San Antonio’s decision to file suit was a bit contentious as Mayor Ivy Taylor did not want to get involved, at least at this time. That stance has become an issue in the Mayoral runoff.

Taylor’s move gives her an 11th-hour wedge issue in her mayoral runoff campaign. Her challenger, Councilman Ron Nirenberg, supports the lawsuit and Taylor is banking on the idea that North Side conservatives will remember that when they go to the polls.

Nirenberg said in a Thursday statement that he hopes the lawsuit “will bring a fast and final resolution on the constitutionality of the law so our local law enforcement can move forward with the job of protecting the people of San Antonio.”
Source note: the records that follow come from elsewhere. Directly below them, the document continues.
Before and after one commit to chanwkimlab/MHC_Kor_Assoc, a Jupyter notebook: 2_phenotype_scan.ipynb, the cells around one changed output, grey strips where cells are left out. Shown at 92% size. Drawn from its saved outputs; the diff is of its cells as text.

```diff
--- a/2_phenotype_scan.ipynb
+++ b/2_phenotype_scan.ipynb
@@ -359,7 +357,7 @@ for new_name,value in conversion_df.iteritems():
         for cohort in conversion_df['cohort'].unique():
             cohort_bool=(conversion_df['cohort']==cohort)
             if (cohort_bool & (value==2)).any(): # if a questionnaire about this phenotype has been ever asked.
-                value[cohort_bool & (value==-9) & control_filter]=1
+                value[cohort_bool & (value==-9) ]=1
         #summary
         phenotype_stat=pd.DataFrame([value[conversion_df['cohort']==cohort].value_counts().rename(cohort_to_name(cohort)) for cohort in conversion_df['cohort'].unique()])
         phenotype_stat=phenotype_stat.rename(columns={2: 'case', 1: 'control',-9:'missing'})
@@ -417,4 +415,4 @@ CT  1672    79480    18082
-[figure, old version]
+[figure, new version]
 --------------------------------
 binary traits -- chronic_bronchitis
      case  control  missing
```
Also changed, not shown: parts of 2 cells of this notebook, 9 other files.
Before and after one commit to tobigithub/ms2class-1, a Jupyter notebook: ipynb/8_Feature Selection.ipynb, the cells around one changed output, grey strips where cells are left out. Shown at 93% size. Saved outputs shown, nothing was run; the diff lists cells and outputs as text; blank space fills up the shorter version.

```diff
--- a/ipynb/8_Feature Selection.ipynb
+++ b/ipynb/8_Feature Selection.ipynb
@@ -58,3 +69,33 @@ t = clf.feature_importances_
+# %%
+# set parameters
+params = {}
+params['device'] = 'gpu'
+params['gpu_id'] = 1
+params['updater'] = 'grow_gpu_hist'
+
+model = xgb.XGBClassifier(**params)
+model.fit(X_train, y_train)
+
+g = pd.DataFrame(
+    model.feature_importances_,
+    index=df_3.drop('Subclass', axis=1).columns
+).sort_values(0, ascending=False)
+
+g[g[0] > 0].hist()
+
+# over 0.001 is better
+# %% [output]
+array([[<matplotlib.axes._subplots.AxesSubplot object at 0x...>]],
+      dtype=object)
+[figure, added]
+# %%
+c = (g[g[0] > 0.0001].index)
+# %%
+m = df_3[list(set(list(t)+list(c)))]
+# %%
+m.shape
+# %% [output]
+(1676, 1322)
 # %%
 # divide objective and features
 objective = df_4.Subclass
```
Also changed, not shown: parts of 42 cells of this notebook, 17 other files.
Taylor was joined in her anti-lawsuit stance by North Side council members Joe Krier and Mike Gallagher. Like Taylor, Gallagher suggested that the city should work in coordination with the state’s other major cities before committing to litigation. Krier said the council should have voted in an open session, with full transparency and the chance for public discussion.

I agree with that point. That’s how Austin handled it, with a May 18 council vote to file suit over SB 4. By definition, City Council makes policy and deciding to participate in this lawsuit is a major policy move. In the words of former New York Jets head coach Herm Edwards, “Put your name on it.”

Saldaña agrees with the calls for transparency, but said San Antonio was running out of time because Austin and other cities are looking to S.A. to decide how they should proceed against SB 4, which goes into effect on September 1.

“The question that I posed to the mayor and the manager (Sheryl Sculley) and our city attorney was, ‘What is the best way to move quickly?’ And they said, ‘Let’s first discuss this in executive session and see what folks have an appetite for.’ But it kept getting stalled and several weeks passed from the time I originally proposed this,” Saldaña said.

“The people who are most in favor of getting it up for a (public) vote are just trying to delay the action that we’re taking. And Councilman Krier was one of them.”

Saldaña pointed out that Krier had no objections in 2014 when the council made an executive-session decision to file lawsuits against the police and fire unions over the city’s collective-bargaining agreements.

Here’s a list of statements by the Mayor and Council members following the vote to file suit. The runoff concludes June 10, so we ought to have some feedback on the political effect shortly. In the meantime, all eyes remain on Houston and Mayor Turner. ThinkProgress and the Current have more.